US: Analysts lower earnings estimates for Ford

By just-auto.com editorial team | 1 December 2006

Financial analysts are cutting their earnings estimates for Ford Motor Company following news this week that 38,000 hourly workers have signed up for buyouts and that Ford will use up US$17bn in cash though to 2009.

The Detroit Free Press reports that Morgan Stanley now sees Ford losing US$1.75 a share, up from US$1.15 a share.

An analyst with Goldman Sachs, Robert Barry reportedly wrote in a research note to investors that his company is not convinced that Ford's current efforts are enough to return Ford to profitability in North America. Furthermore he says that Ford is testing shareholder patience.

"The fact that Ford's own public estimates suggest only minimal profitability out in 2009 ... does little to boost our confidence," wrote Barry.

Goldman Sachs lowered its estimate on Ford's earnings next year to a loss of US$1.35 a share, up from a prior estimated loss of 75 cents a share.

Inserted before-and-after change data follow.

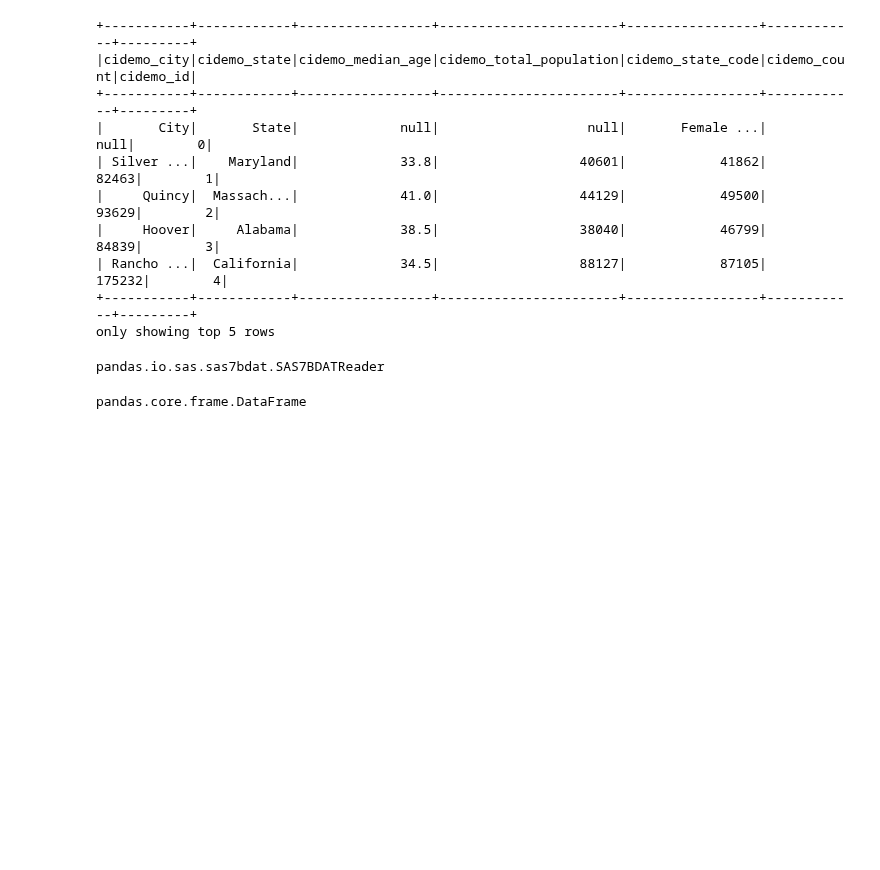
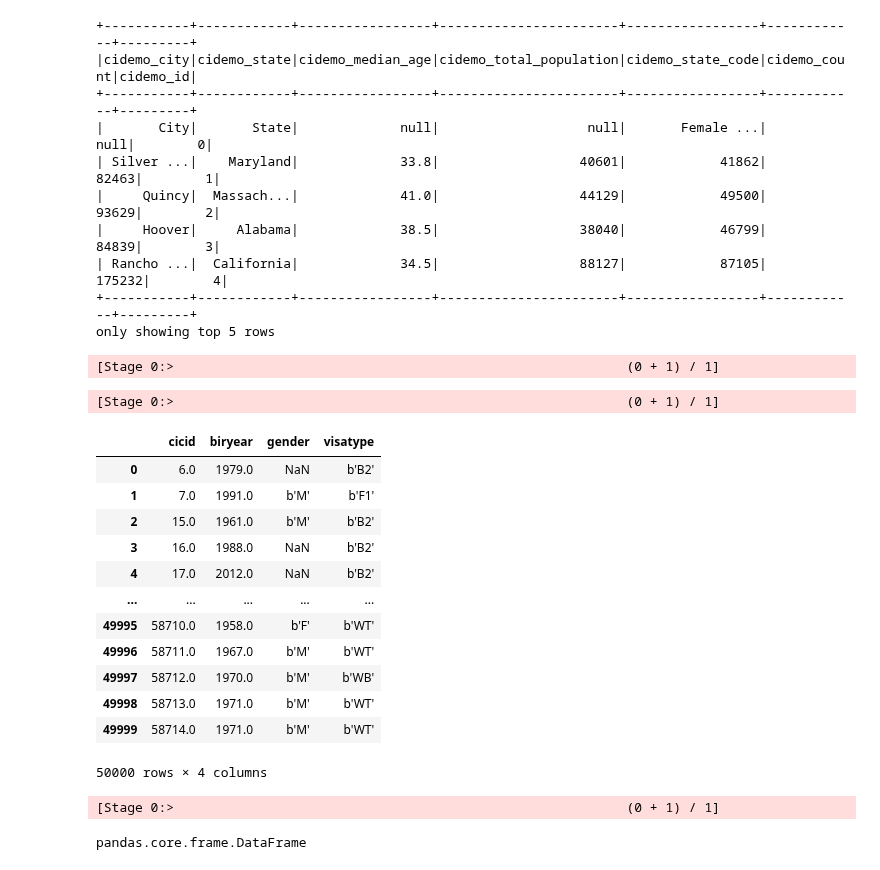
Before and after one commit to NickHuangbeauty/udacity_capstone_project, a Jupyter notebook: aws_emr_steps/practice_and_learn_aws_emr_process.ipynb, the cells around one changed output. Drawn from its saved outputs; the diff is of its cells as text; code cells hidden in the pictures; blank space fills up the shorter version.

```diff
--- a/aws_emr_steps/practice_and_learn_aws_emr_process.ipynb
+++ b/aws_emr_steps/practice_and_learn_aws_emr_process.ipynb
@@ -232,10 +238,9 @@ from sas7bdat import SAS7BDAT
 # Dealing with multiple data files
 # TODO: Make a def for doing this.
 # Method1: Using pandas to read file.
-pdf_immigration = pd.read_sas(imm_data, format='sas7bdat', iterator=True, chunksize=50000)
+pdf_immigration = pd.read_sas(imm_data, format='sas7bdat', iterator=True, chunksize=5000000)
 # pdf_immigration = pd.read_sas(imm_data, format='sas7bdat')
 
-# imm_chunks_1 = list(pdf_immigration)
-type(pdf_immigration)
+imm_chunks_1 = list(pdf_immigration)
 # %% [output]
-pandas.io.sas.sas7bdat.SAS7BDATReader
+[Stage 0:>                                                          (0 + 1) / 1]
@@ -242,3 +249,28 @@ pandas.io.sas.sas7bdat.SAS7BDATReader
+# %%
+# imm_chunks_1[['cicid', 'biryear', 'gender', 'visatype']]
+# imm_chunks_1[:]
+imm_person = []
+for data in imm_chunks_1:
+    imm_person.append(data[['cicid', 'biryear', 'gender', 'visatype']])
+# %% [output]
+[Stage 0:>                                                          (0 + 1) / 1]
+# %%
+imm_person[0]
+# %% [output]
+|  | cicid | biryear | gender | visatype |
+| 0 | 6.0 | 1979.0 | NaN | b'B2' |
+| 1 | 7.0 | 1991.0 | b'M' | b'F1' |
+| 2 | 15.0 | 1961.0 | b'M' | b'B2' |
+| 3 | 16.0 | 1988.0 | NaN | b'B2' |
+| 4 | 17.0 | 2012.0 | NaN | b'B2' |
+| ... | ... | ... | ... | ... |
+| 49995 | 58710.0 | 1958.0 | b'F' | b'WT' |
+| 49996 | 58711.0 | 1967.0 | b'M' | b'WT' |
+| 49997 | 58712.0 | 1970.0 | b'M' | b'WB' |
+| 49998 | 58713.0 | 1971.0 | b'M' | b'WT' |
+| 49999 | 58714.0 | 1971.0 | b'M' | b'WT' |
+50000 rows × 4 columns
+[Stage 0:>                                                          (0 + 1) / 1]
 # %%
 # Using rdd to read data.
 # rdd = spark.sparkContext.parallelize(imm_chunks_1)
```
Also changed, not shown: parts of 9 cells of this notebook.
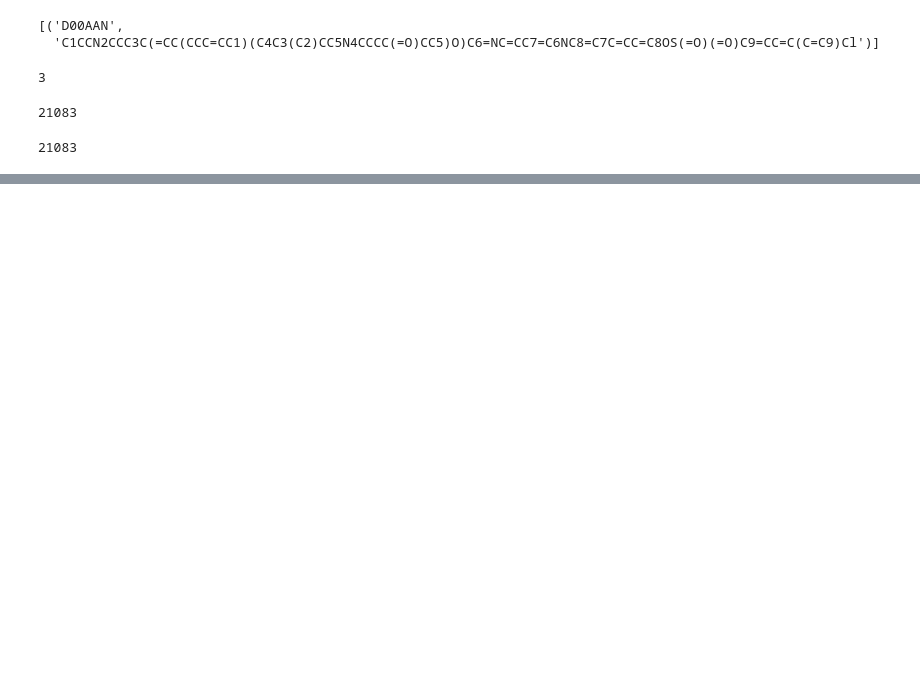
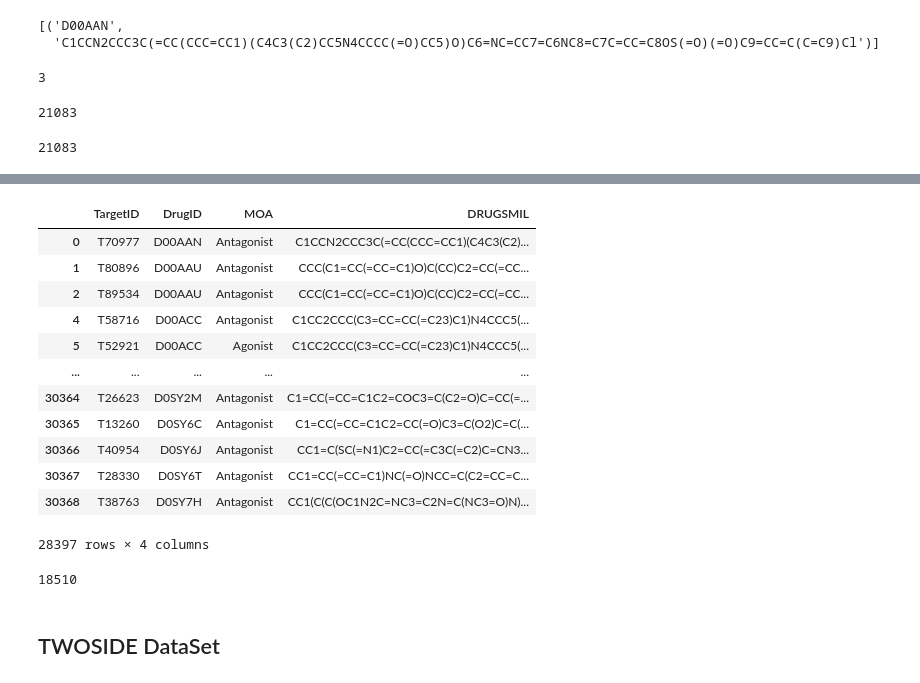
Before and after one commit to marcustan-94/ddi, a Jupyter notebook: notebooks/ys_feat_aug_txt.ipynb, the cells around one changed output, grey strips where cells are left out. Drawn from its saved outputs; the diff is of its cells as text; code cells hidden in the pictures; blank space fills up the shorter version.

```diff
--- a/notebooks/ys_feat_aug_txt.ipynb
+++ b/notebooks/ys_feat_aug_txt.ipynb
@@ -82,0 +141,24 @@ id_df.head()
+# %%
+drug_df = drug_df.dropna()
+# %%
+drug_df
+# %% [output]
+|  | TargetID | DrugID | MOA | DRUGSMIL |
+| 0 | T70977 | D00AAN | Antagonist | C1CCN2CCC3C(=CC(CCC=CC1)(C4C3(C2)... |
+| 1 | T80896 | D00AAU | Antagonist | CCC(C1=CC(=CC=C1)O)C(CC)C2=CC(=CC... |
+| 2 | T89534 | D00AAU | Antagonist | CCC(C1=CC(=CC=C1)O)C(CC)C2=CC(=CC... |
+| 4 | T58716 | D00ACC | Antagonist | C1CC2CCC(C3=CC=CC(=C23)C1)N4CCC5(... |
+| 5 | T52921 | D00ACC | Agonist | C1CC2CCC(C3=CC=CC(=C23)C1)N4CCC5(... |
+| ... | ... | ... | ... | ... |
+| 30364 | T26623 | D0SY2M | Antagonist | C1=CC(=CC=C1C2=COC3=C(C2=O)C=CC(=... |
+| 30365 | T13260 | D0SY6C | Antagonist | C1=CC(=CC=C1C2=CC(=O)C3=C(O2)C=C(... |
+| 30366 | T40954 | D0SY6J | Antagonist | CC1=C(SC(=N1)C2=CC(=C3C(=C2)C=CN3... |
+| 30367 | T28330 | D0SY6T | Antagonist | CC1=CC(=CC=C1)NC(=O)NCC=C(C2=CC=C... |
+| 30368 | T38763 | D0SY7H | Antagonist | CC1(C(C(OC1N2C=NC3=C2N=C(NC3=O)N)... |
+28397 rows × 4 columns
+# %%
+drug_df['DRUGSMIL'].nunique()
+# %% [output]
+18510
+# %% [markdown]
+## TWOSIDE DataSet
```
Also changed, not shown: parts of 42 cells of this notebook, 3 other files.
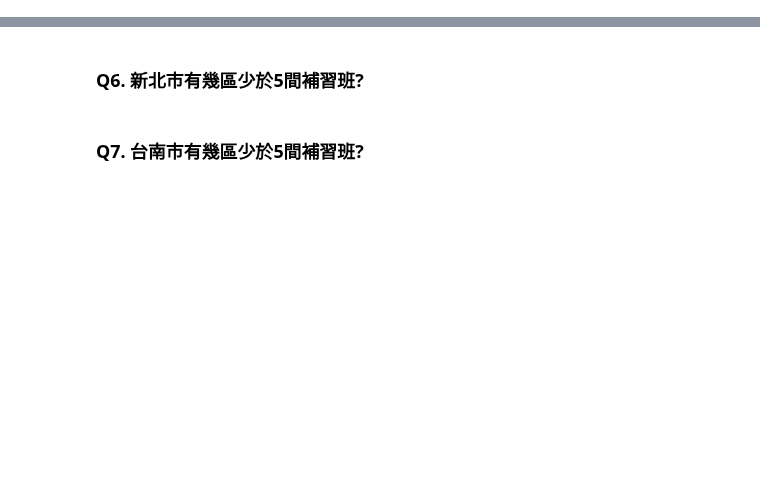
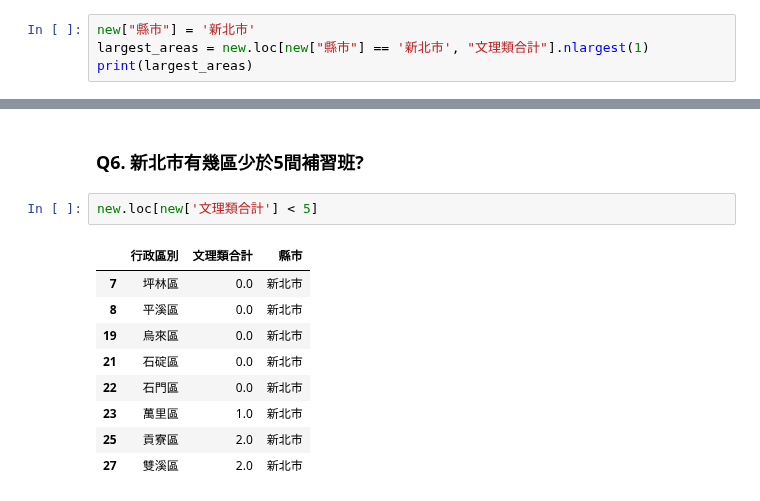
Before and after one commit to 41071119H-Irene/LAT, a Jupyter notebook: W2/Homework 1_0315.ipynb, the cells around one changed output, grey strips where cells are left out. Cells and saved outputs as stored; diff of their text form; blank space fills up the shorter version.

```diff
--- a/W2/Homework 1_0315.ipynb
+++ b/W2/Homework 1_0315.ipynb
@@ -168,0 +160,4 @@ dtype: object
+# %%
+new["縣市"] = '新北市'
+largest_areas = new.loc[new["縣市"] == '新北市', "文理類合計"].nlargest(1)
+print(largest_areas)
@@ -182,4 +197,14 @@ big = frames[frames["文理類合計"] > 80]
 # %% [markdown]
 ### Q6. 新北市有幾區少於5間補習班?
-# %% [markdown]
-### Q7. 台南市有幾區少於5間補習班?
+# %%
+new.loc[new['文理類合計'] < 5]
+# %% [output]
+|  | 行政區別 | 文理類合計 | 縣市 |
+| 7 | 坪林區 | 0.0 | 新北市 |
+| 8 | 平溪區 | 0.0 | 新北市 |
+| 19 | 烏來區 | 0.0 | 新北市 |
+| 21 | 石碇區 | 0.0 | 新北市 |
+| 22 | 石門區 | 0.0 | 新北市 |
+| 23 | 萬里區 | 1.0 | 新北市 |
+| 25 | 貢寮區 | 2.0 | 新北市 |
+| 27 | 雙溪區 | 2.0 | 新北市 |
```
Also changed, not shown: parts of 32 cells of this notebook.
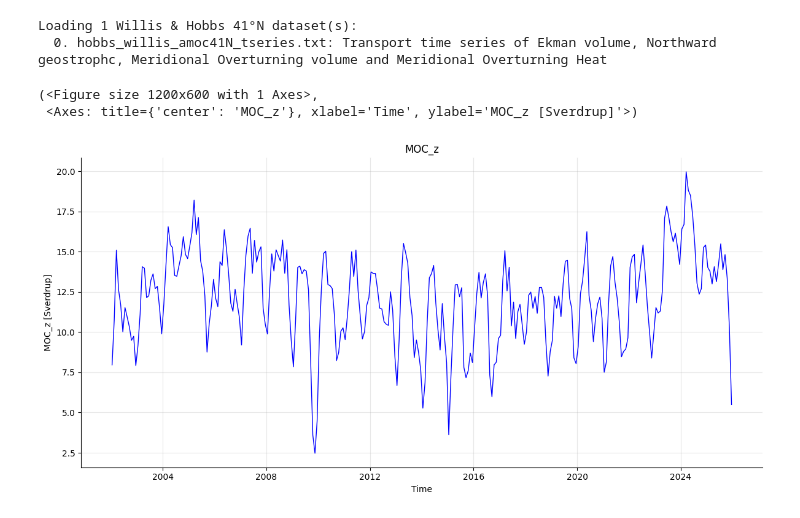
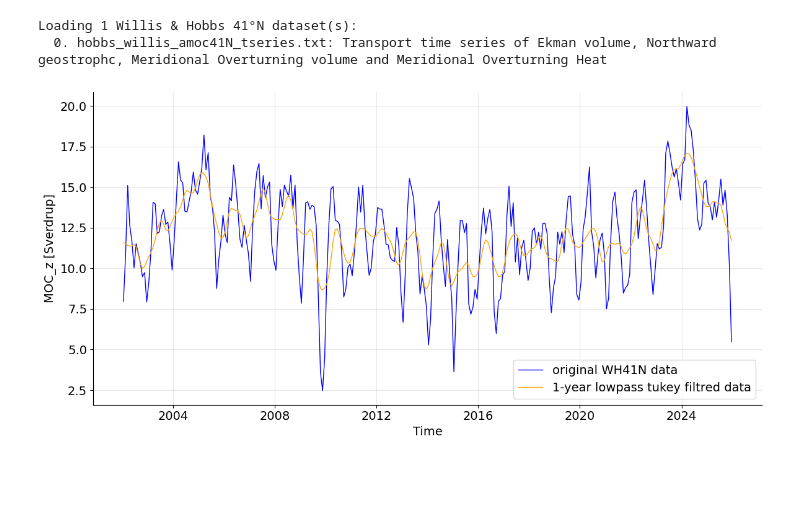
Before and after one commit to arvedlattekamp/arved-assignment2, a Jupyter notebook: notebooks/assignment1.ipynb, the cells around one changed output. Drawn from its saved outputs; the diff is of its cells as text; code cells hidden in the pictures; blank space fills up the shorter version.

```diff
--- a/notebooks/assignment1.ipynb
+++ b/notebooks/assignment1.ipynb
@@ -14,9 +16,17 @@ Loading 1 Willis & Hobbs 41°N dataset(s):
   0. hobbs_willis_amoc41N_tseries.txt: Transport time series of Ekman volume, Northward geostrophc, Meridional Overturning volume and Meridional Overturning Heat
 # %%
 MOC=ds["MOC"]
+filtred_MOC=filters.tukey_lowpass(ds["MOC"],12,True)
+# %%
+plt.rcParams.update({"font.size":14})
 # %%
-plotting.plot_time_series(ds,"MOC")
+fig,ax=plotting.plot_time_series(ds,"MOC",label="original WH41N data")
+
+ax.plot(ds.TIME, filtred_MOC, color="orange", linewidth=1.0,label="1-year lowpass tukey filtred data")
+
+plt.legend()
+
+plt.title("")
+plt.tight_layout()
 # %% [output]
-(<Figure size 1200x600 with 1 Axes>,
- <Axes: title={'center': 'MOC_z'}, xlabel='Time', ylabel='MOC_z [Sverdrup]'>)
-[figure, old version]
+[figure, new version]
```
Also changed, not shown: parts of 11 cells of this notebook, 5 other files.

For 2008, Morgan Stanley is now estimating Ford's losses at 60 cents a share, compared with an expected loss of 10 cents a share previously. Goldman Sachs predicts Ford will lose 75 cents instead of the previously predicted 50 cents.

Speaking earlier this week, Ford's CFO, Don Leclair, would not specify the amount of profit expected in the North American business in 2009. One analyst questioning Leclair on the call described the bar representing 2009 results as just a "thin sliver of profits."

Ford's North American business reported a loss of US$3.3bn before taxes and special charges through the first nine months of 2006.

Ford also said earlier this week that it plans to obtain financing totalling about US$18bn by the end of 2006 in order to fund its restructuring and provide a cushion against a possible recession. Ford said the financing would take the form of a new five-year, US$8bn revolving credit facility, a senior secured term loan of about US$7bn and US$3bn in transactions that could include unsecured notes that would be convertible into Ford common stock.